TASK DESCRIPTION: Copy the result of filtering the entries below for lines that include the string "migration".

______

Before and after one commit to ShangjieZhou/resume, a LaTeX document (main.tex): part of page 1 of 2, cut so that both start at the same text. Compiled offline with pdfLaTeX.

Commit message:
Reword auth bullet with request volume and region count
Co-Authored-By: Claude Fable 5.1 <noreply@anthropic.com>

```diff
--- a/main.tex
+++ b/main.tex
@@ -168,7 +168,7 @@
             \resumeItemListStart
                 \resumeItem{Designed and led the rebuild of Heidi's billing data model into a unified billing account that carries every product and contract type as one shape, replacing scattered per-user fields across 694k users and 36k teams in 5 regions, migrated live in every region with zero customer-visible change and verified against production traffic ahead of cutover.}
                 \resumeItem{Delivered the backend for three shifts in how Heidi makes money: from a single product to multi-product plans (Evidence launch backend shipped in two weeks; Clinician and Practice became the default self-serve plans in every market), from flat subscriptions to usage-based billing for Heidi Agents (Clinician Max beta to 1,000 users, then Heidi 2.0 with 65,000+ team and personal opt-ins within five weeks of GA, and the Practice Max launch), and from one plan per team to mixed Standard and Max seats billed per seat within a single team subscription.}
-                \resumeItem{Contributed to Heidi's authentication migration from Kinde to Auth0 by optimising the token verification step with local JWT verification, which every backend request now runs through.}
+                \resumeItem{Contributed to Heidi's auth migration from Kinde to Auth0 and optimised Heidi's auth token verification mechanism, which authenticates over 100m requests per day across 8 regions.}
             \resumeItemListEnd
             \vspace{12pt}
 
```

______

WRITTEN RESPONSE:
-                \resumeItem{Contributed to Heidi's authentication migration from Kinde to Auth0 by optimising the token verification step with local JWT verification, which every backend request now runs through.}
+                \resumeItem{Contributed to Heidi's auth migration from Kinde to Auth0 and optimised Heidi's auth token verification mechanism, which authenticates over 100m requests per day across 8 regions.}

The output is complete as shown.